Maplecroft's Rebecca Jackson, who put the map together, says that the importance of each of the BRIC countries has already moved beyond its borders and they already dominate their respective regions. Russia is already a key player in emerging Europe and Central Asia and, unsurprisingly, those countries that lie in the nexus between Russia and China – namely Kazakhstan and Mongolia – are extremely integrated with their two BRIC neighbours. However, going the other way, most of Central Europe, right through to Germany, are also highly integrated with Russia. Trade relations are an obvious dependence, but less well acknowledged is that for the last decade or so Russia has been a net exporter of capital, investing far more in the countries of the "near abroad" than is invested in it by international companies. And, more recently, Russia has been investing further afield – the deal to buy Germany's Opel carmaker being the most recent example. Like it or not, Russia is already a significant player in the European economy.

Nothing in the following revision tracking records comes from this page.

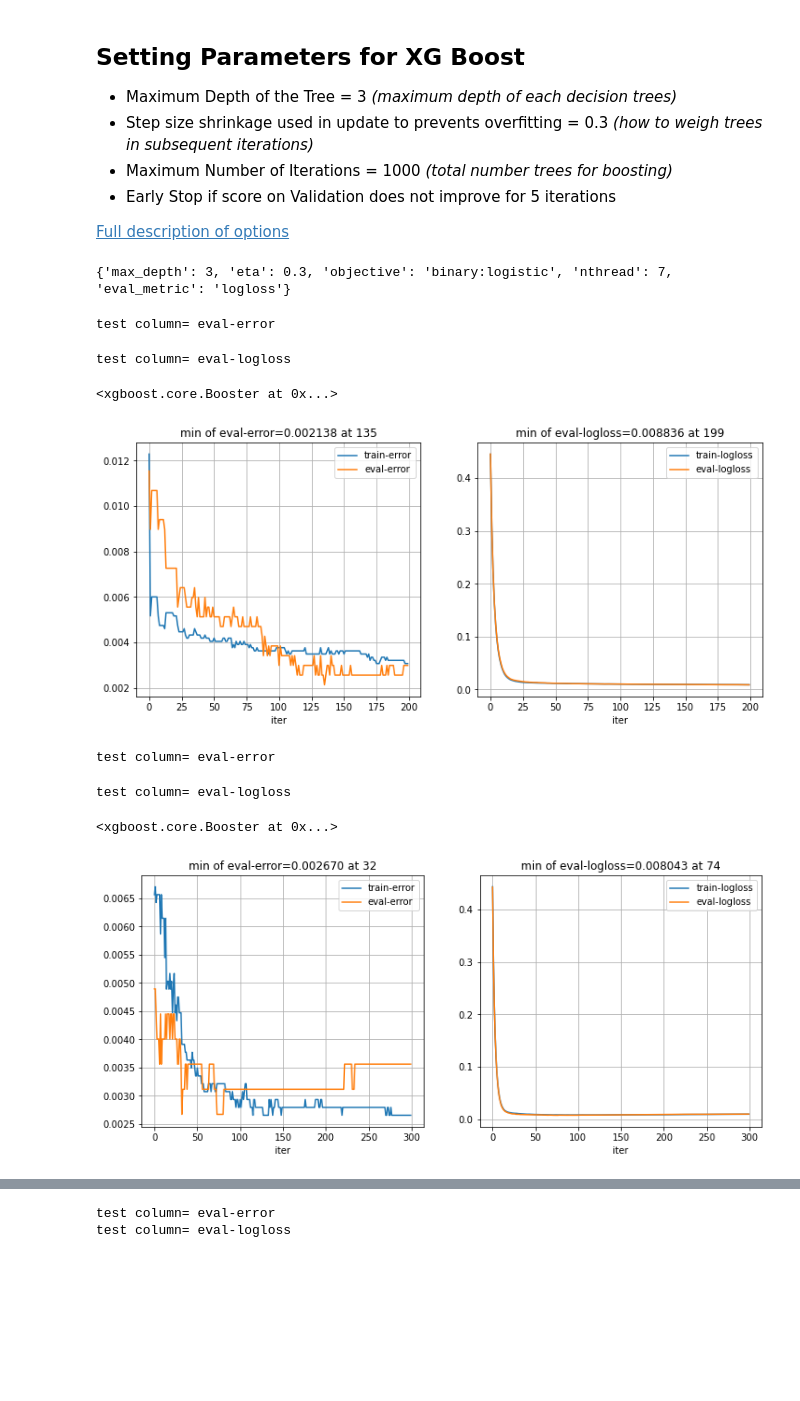
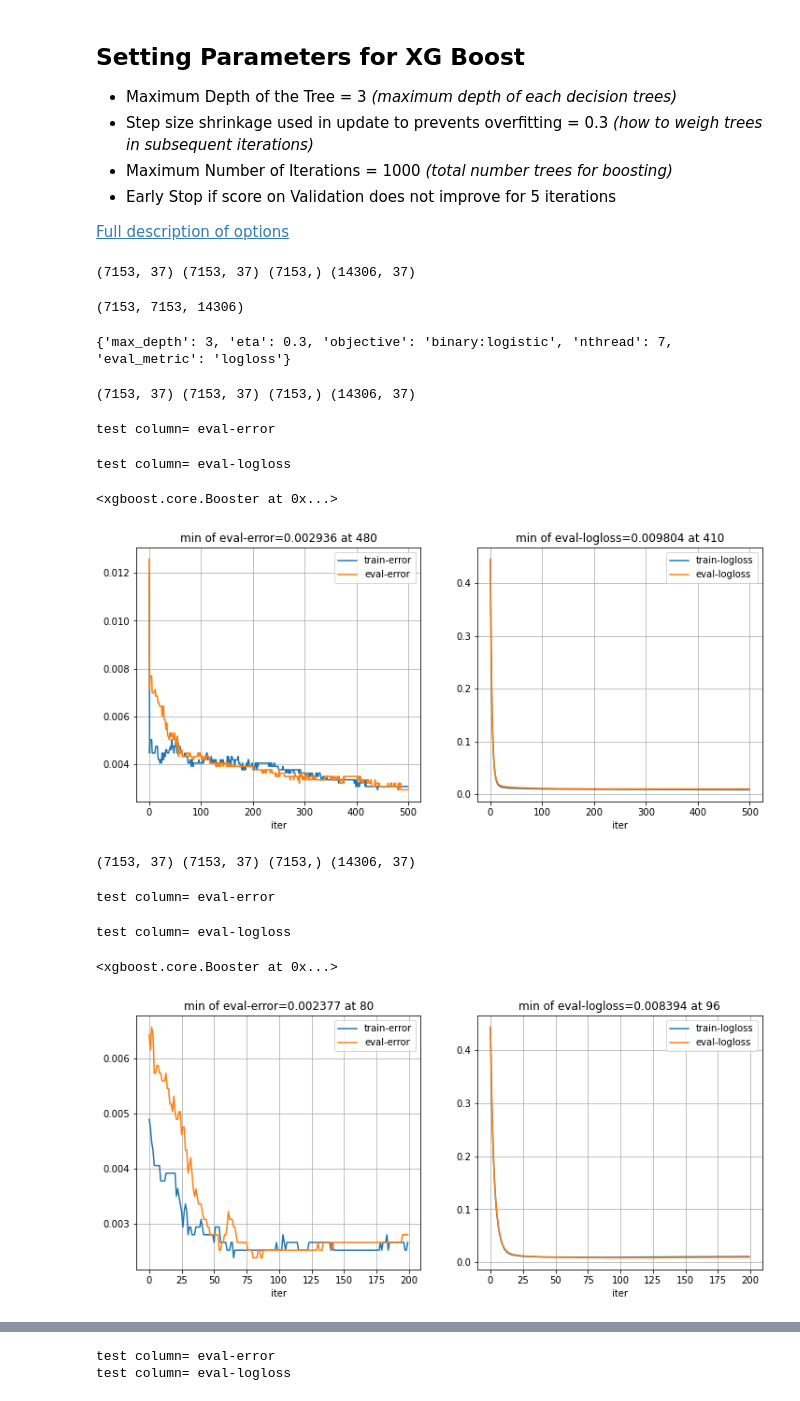
Before and after one commit to ActiveBrainAtlas2/preprocessing-pipeline, a Jupyter notebook: src/marked_cell_detector/XGBoost/XGBoost_Butons.ipynb, the cells around one changed output, grey strips where cells are left out. Cells and saved outputs as stored; diff of their text form; code cells hidden in the pictures; blank space fills up the shorter version.

```diff
--- a/src/marked_cell_detector/XGBoost/XGBoost_Butons.ipynb
+++ b/src/marked_cell_detector/XGBoost/XGBoost_Butons.ipynb
@@ -35,5 +36,6 @@ len(df_list)
 3
 # %%
 full_df=pd.concat(df_list)
+full_df.index=list(range(full_df.shape[0]))
 full_df.shape
 # %% [output]
@@ -49,4 +51,6 @@ Index(['animal', 'section', 'index', 'label', 'area', 'height2', 'width2',
       dtype='object')
 # %%
 df=pd.DataFrame(full_df)
-drops = ['animal', 'section', 'index', 'label', 'row', 'col']
+drops = ['animal', 'section', 'index', 'row', 'col']
+df=df.drop(drops,axis=1)
+df.columns
@@ -61,18 +71,24 @@ drops = ['animal', 'section', 'index', 'label', 'row', 'col']
 # %%
 def createDM(df):
     labels=df['label']
-    features=df.drop(drops,axis=1)
+    features=df.drop('label',axis=1)
     return xgb.DMatrix(features, label=labels)
 
 def split_data(df,frac=0.5):
-    train = df.sample(frac = 0.5)
-    test  = df.drop(train.index)
+    train = pd.DataFrame(df.sample(frac = 0.5))
+    test = df.drop(train.index,axis=0)
+    print(train.shape,test.shape,train.index.shape,df.shape)
 
     trainDM=createDM(train)
     testDM=createDM(test)
     AllDM=createDM(df)
     return trainDM,testDM,AllDM
 trainDM,testDM,AllDM=split_data(df)
+
+trainDM.num_row(), testDM.num_row(), allDM.num_row()
+# %% [output]
+(7153, 37) (7153, 37) (7153,) (14306, 37)
+(7153, 7153, 14306)
 # %%
 param = {}
 param['max_depth']= 3   # depth of tree
@@ -137,5 +155,5 @@ log, assuming it is created by XGBoost.
 # %%
-def test_xgboost(depth=4,num_round=100):
+def test_xgboost(depth=1,num_round=100):
     param['max_depth']= depth   # depth of tree
     fig, axes = subplots(1,2,figsize=(12,5))
     i=0
@@ -149,20 +167,22 @@ def test_xgboost(depth=4,num_round=100):
     return bst
 # %%
 trainDM,testDM,allDM=split_data(df)
-test_xgboost(depth=1,num_round=200)
+test_xgboost(depth=1,num_round=500)
 # %% [output]
-test column= eval-error
+(7153, 37) (7153, 37) (7153,) (14306, 37)
-test column= eval-logloss
+test column= eval-error
-<xgboost.core.Booster at 0x...>
+test column= eval-logloss
+<xgboost.core.Booster at 0x...>
-[figure, old version]
+[figure, new version]
 # %%
 trainDM,testDM,allDM=split_data(df)
-test_xgboost(depth=2,num_round=300)
+test_xgboost(depth=2,num_round=200)
 # %% [output]
-test column= eval-error
+(7153, 37) (7153, 37) (7153,) (14306, 37)
-test column= eval-logloss
+test column= eval-error
-<xgboost.core.Booster at 0x...>
+test column= eval-logloss
+<xgboost.core.Booster at 0x...>
-[figure, old version]
+[figure, new version]
 # %%
 test_xgboost(depth=3,num_round=300)
 # %% [output]
```
Also changed, not shown: parts of 24 cells of this notebook, 7 other files.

Asia is already tightly integrated around China, with Singapore, Mongolia, Malaysia, Thailand and Vietnam listed among China's 20 most integrated countries. Australia is also "highly integrated" again because of Chinese exports. All these countries have been roped into the Chinese production machine, assembling component parts of manufactured goods, which are then exported to the US and Europe.

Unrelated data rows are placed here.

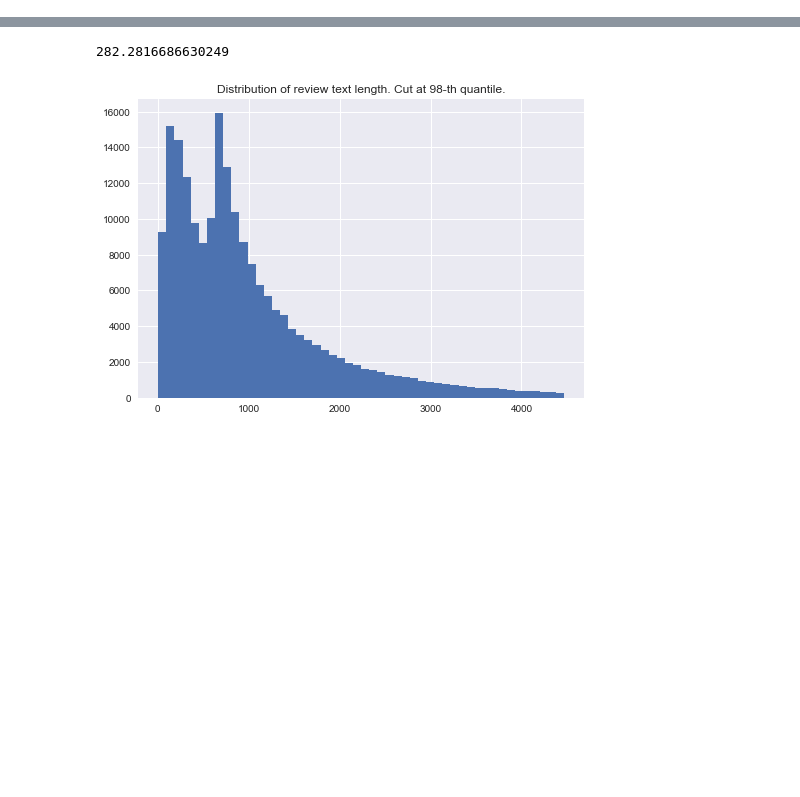
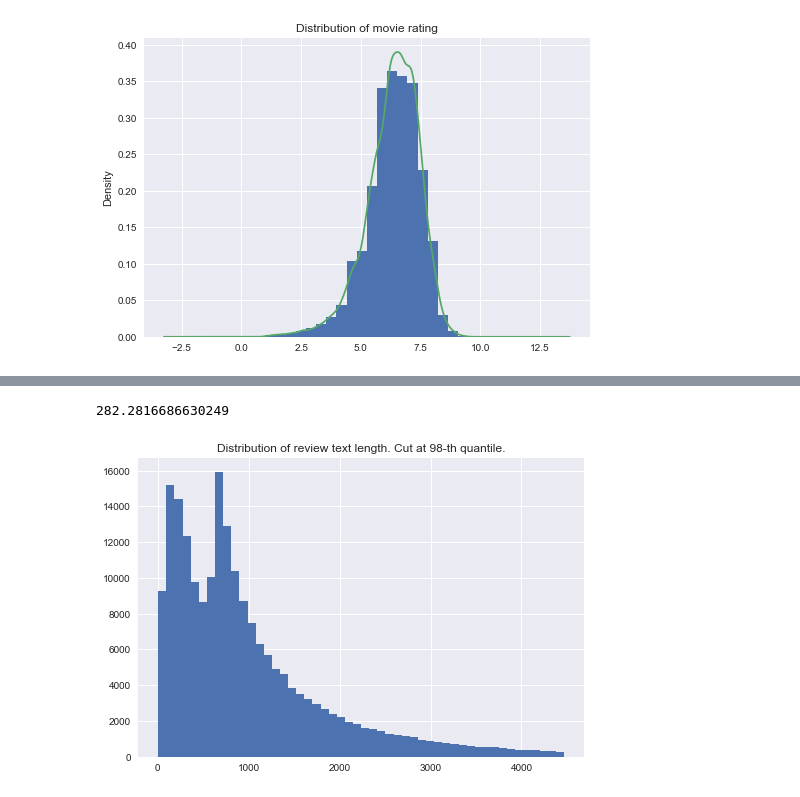
Before and after one commit to ilyamil/movie_recommender_system, a Jupyter notebook: notebooks/reviews_analysis.ipynb, the cells around one changed output, grey strips where cells are left out. Saved outputs shown, nothing was run; the diff lists cells and outputs as text; code cells hidden in the pictures; blank space fills up the shorter version.

```diff
--- a/notebooks/reviews_analysis.ipynb
+++ b/notebooks/reviews_analysis.ipynb
@@ -95,0 +76,7 @@ MetadataETL.transform(metadata)
+# %%
+metadata['rating'].hist(bins=20, density=True)
+metadata['rating'].plot.kde()
+plt.title('Distribution of movie rating')
+plt.show()
+# %% [output]
+[figure, added]
```
Also changed, not shown: parts of 10 cells of this notebook, 2 other files.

But the map also shows that integration has already moved on from them being simply big in their own neighbourhoods. With its rich mineral resources and recognisable problems, Africa has been the first port for both China and Russia after they leave their backyard. Congo, Sudan and Angola are especially advanced where both Russia and China have made big investments. "Resource rich countries and export destinations. Countries all across the globe are being drawn into economic relationships with the BRICs, particularly China and India. The index shows that integration among the BRICs themselves is as yet a smaller trend but an emerging one," says Jackson.

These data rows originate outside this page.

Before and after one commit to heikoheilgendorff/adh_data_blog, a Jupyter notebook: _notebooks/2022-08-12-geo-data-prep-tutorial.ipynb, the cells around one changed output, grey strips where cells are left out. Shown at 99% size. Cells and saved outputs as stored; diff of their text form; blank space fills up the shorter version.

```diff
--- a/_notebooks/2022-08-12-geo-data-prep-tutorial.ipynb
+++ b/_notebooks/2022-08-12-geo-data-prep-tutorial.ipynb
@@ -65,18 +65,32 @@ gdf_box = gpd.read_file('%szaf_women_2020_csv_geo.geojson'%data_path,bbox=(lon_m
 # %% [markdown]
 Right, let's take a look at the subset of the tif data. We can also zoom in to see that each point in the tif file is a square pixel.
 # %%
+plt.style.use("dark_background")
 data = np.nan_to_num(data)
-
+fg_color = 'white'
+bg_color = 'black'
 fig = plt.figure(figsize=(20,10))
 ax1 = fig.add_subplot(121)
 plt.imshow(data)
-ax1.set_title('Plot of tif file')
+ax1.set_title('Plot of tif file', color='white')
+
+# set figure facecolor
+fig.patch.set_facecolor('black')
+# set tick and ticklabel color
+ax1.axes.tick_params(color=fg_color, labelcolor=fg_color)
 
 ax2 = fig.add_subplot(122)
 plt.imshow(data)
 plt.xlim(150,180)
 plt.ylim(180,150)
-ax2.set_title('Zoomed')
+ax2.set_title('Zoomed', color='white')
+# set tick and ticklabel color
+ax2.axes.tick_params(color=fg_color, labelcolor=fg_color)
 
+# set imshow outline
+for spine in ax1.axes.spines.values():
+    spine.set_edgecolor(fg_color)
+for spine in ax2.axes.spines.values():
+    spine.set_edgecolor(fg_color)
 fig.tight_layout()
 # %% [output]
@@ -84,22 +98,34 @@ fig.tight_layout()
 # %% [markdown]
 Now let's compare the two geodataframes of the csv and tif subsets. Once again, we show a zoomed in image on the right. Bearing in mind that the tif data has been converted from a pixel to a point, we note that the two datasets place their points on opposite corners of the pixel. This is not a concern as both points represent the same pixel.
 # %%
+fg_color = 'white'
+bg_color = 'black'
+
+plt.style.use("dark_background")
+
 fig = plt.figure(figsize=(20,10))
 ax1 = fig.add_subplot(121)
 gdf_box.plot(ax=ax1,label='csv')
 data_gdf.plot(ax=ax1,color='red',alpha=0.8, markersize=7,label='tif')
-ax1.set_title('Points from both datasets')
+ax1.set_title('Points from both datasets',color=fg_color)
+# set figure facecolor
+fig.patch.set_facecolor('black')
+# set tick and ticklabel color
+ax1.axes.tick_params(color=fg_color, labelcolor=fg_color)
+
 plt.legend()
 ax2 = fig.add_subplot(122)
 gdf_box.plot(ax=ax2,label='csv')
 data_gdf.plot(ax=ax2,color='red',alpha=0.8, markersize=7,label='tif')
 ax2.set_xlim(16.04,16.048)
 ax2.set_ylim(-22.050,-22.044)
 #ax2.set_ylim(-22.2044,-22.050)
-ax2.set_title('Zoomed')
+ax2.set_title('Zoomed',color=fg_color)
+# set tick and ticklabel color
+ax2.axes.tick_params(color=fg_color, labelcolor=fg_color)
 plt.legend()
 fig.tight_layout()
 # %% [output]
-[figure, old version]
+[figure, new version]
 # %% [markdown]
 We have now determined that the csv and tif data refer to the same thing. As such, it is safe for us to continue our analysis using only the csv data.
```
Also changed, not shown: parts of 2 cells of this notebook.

One of the more surprising features of the map is the fact that the US and UK both have the red of "medium" integration with the BRICs, but the countries of China, India and Brazil are the light pink of "low" integration. "Actually, the USA is ranked as 61st most integrated, while Russia is ranked 79th most integrated," says Jackson. "That the USA is reasonably integrated reflects various factors. One important one will be the fact that the USA imports a lot from China (and it comprises a significant proportion of USA's total imports), while it exports a smaller amount to China. Similarly, Russia imports quite a lot from China."

What this suggests is that the BRIC countries – bar Russia - are already catering to a truly global market, while the developed markets are already a lot more dependent on the low-cost imports and strong growth from the BRICs than they would care to admit to. The exception is Russia, which of all the BRICs is the most dependent on the others. Part of the reason for this is its proximity to China and the almost perfect complimentary balance the two countries enjoy. "Russia-China have the best synergy on the planet," says Kingsmill Bond of Russian investment bank Troika Dialog. "China needs Russia's resources and Russia needs China's capital. China provides a growing market, financial resources and macroeconomic stability. Russia can provide oil, gas and coal that are needed for the next stage of Chinese industrialization. Stagnation in the West and the pullback of Western banks is overcoming Russian reluctance to increase its ties to China at the same time as China is looking for an alternative home for its foreign currency reserves and for raw materials for its next stage of growth."